■ **About this task**:
Filter this material down to the lines that hold "Typography", copying each one.

■ **The data**:
--- START ---

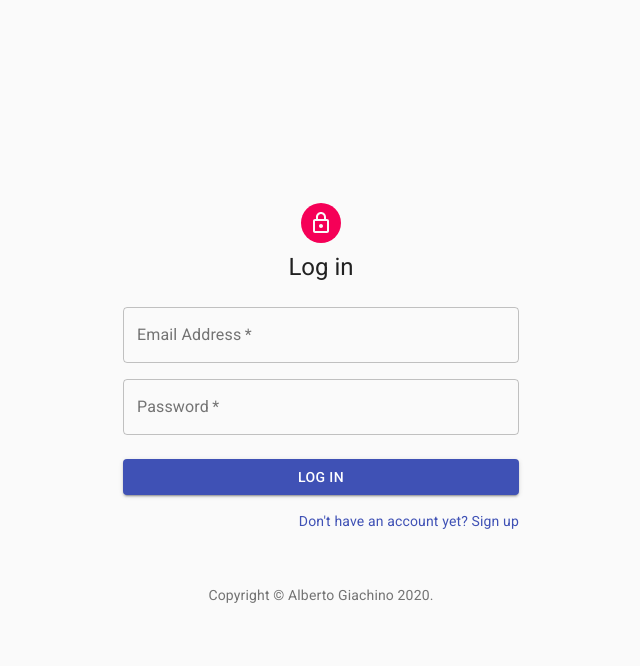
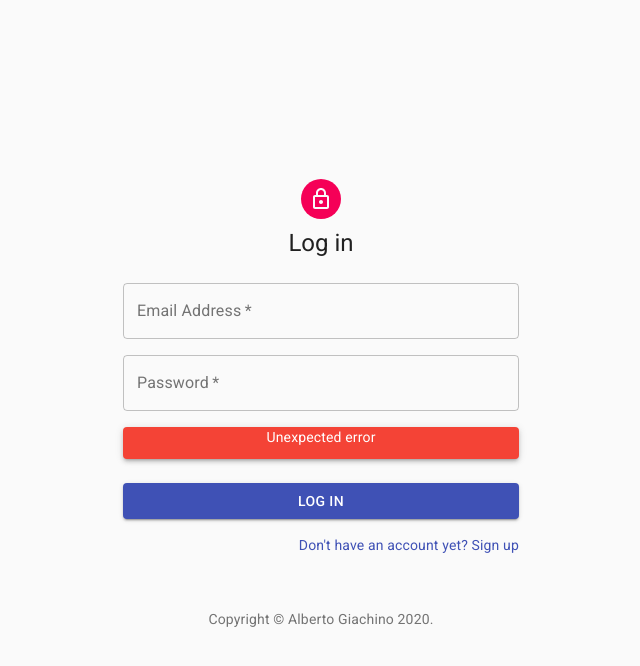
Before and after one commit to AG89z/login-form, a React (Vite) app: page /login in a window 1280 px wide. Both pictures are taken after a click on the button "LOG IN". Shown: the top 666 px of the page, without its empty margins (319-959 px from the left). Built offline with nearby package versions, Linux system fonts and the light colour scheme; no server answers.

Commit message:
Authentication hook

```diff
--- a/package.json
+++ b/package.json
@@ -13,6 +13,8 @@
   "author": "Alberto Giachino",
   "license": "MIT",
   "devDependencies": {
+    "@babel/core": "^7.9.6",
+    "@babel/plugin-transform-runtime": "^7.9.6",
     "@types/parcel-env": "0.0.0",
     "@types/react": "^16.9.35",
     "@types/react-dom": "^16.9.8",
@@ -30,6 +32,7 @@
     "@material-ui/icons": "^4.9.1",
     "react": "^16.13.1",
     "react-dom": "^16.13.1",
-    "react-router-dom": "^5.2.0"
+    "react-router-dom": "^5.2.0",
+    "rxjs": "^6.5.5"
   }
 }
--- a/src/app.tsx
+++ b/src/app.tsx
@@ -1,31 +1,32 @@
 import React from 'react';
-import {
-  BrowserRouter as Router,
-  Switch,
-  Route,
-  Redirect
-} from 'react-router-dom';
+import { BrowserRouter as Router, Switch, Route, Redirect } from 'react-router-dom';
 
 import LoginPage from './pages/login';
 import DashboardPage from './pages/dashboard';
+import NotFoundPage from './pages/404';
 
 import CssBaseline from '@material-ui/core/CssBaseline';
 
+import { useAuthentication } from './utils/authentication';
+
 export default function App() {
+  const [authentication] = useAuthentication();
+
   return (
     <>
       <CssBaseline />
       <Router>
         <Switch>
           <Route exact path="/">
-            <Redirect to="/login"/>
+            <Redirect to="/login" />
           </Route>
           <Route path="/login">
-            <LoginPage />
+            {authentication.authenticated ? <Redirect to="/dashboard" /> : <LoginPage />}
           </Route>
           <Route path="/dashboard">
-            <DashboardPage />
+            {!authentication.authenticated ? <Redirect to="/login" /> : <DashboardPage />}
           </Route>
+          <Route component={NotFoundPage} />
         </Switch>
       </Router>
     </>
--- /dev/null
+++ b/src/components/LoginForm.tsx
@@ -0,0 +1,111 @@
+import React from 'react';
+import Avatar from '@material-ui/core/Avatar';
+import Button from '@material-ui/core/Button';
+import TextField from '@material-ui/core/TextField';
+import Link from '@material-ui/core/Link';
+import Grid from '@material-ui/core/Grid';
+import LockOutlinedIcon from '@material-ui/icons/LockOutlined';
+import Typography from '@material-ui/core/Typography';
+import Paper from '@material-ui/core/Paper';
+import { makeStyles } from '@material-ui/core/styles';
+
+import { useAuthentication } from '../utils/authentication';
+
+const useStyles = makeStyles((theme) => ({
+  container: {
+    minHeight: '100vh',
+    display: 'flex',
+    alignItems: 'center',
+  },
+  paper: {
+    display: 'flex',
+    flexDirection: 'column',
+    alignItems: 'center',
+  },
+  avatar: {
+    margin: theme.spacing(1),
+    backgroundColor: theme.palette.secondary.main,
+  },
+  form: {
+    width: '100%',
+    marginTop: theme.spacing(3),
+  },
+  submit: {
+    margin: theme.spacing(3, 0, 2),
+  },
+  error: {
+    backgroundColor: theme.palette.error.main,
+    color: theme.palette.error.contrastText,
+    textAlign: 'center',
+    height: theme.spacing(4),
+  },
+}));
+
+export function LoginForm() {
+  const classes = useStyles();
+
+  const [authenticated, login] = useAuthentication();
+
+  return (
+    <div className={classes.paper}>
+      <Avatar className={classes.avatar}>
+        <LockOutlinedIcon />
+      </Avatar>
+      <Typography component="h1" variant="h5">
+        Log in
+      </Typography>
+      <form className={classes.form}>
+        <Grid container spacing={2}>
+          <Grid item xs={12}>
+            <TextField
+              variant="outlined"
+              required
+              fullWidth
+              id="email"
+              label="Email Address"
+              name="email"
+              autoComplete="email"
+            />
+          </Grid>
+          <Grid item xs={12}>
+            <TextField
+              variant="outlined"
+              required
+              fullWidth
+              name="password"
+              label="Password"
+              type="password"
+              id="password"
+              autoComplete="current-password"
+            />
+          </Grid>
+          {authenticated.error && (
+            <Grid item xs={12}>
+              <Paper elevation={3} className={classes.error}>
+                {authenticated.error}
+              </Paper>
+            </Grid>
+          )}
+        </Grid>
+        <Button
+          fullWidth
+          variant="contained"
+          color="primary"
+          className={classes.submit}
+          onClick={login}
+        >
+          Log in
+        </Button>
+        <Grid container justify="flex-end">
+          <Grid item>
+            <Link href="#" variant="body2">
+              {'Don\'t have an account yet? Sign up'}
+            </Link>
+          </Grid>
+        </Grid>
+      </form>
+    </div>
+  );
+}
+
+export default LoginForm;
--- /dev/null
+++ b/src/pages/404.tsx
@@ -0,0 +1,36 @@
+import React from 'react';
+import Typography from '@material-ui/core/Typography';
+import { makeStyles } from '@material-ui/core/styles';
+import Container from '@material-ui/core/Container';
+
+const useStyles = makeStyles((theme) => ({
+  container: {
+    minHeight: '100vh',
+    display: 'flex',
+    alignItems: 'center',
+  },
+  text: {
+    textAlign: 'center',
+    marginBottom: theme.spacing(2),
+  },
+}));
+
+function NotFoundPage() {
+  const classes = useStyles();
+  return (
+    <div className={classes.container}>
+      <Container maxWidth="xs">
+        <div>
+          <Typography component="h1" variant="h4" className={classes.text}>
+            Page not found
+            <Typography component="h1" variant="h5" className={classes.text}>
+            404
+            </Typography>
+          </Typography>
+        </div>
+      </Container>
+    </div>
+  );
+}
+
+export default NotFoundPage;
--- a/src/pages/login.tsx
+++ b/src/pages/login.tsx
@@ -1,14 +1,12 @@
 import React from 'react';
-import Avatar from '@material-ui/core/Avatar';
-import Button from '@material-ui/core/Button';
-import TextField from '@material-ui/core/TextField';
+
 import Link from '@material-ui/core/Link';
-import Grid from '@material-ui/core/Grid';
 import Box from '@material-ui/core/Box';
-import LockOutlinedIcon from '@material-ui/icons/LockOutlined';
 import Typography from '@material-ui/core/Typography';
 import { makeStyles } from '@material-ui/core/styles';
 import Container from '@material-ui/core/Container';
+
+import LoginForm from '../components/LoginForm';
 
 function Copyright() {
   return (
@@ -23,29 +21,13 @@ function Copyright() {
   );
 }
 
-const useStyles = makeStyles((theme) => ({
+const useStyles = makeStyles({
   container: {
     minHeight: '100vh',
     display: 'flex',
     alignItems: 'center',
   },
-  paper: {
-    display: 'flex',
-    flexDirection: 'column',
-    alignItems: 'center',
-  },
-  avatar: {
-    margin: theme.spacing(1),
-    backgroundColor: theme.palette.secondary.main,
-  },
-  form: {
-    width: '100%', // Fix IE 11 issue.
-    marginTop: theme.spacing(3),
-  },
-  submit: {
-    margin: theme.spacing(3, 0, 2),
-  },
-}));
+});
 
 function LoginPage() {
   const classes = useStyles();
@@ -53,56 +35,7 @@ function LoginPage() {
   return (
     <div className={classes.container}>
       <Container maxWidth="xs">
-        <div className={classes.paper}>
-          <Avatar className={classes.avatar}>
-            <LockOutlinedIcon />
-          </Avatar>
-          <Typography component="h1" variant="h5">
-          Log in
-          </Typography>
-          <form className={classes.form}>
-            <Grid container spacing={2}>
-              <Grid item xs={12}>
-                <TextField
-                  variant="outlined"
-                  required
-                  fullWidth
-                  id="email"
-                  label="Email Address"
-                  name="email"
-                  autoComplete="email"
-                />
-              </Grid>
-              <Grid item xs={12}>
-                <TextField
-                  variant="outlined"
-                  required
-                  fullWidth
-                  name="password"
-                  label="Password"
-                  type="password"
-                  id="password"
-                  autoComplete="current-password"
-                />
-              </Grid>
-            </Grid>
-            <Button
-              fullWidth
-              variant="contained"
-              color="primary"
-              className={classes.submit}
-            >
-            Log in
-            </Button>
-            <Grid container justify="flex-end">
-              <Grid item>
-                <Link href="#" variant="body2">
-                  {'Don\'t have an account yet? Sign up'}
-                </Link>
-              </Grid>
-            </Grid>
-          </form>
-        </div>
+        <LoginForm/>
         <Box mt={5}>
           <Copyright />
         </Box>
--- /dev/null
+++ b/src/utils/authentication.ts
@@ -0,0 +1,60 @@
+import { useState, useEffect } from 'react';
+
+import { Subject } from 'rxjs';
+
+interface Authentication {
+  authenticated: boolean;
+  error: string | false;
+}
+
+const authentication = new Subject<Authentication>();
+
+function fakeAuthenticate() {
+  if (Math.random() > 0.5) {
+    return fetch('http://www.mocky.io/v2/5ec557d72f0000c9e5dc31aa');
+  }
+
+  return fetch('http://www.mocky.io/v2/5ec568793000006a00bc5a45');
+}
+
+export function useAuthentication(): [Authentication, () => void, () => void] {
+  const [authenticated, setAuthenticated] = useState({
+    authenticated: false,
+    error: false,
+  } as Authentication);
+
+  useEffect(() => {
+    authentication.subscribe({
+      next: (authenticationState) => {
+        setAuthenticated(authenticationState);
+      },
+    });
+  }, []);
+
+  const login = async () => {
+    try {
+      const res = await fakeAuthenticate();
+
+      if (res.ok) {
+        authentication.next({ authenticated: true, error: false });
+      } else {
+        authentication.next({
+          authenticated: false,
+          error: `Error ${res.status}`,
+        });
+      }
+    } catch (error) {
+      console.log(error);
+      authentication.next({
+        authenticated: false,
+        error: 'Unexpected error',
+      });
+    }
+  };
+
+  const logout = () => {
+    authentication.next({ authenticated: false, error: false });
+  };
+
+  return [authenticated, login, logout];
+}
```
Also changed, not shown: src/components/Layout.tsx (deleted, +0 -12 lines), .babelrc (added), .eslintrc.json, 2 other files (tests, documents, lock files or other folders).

--- END ---

■ **Completed task**:
+import Typography from '@material-ui/core/Typography';
+      <Typography component="h1" variant="h5">
+      </Typography>
+import Typography from '@material-ui/core/Typography';
+          <Typography component="h1" variant="h4" className={classes.text}>
+            <Typography component="h1" variant="h5" className={classes.text}>
+            </Typography>
+          </Typography>
 import Typography from '@material-ui/core/Typography';
-          <Typography component="h1" variant="h5">
-          </Typography>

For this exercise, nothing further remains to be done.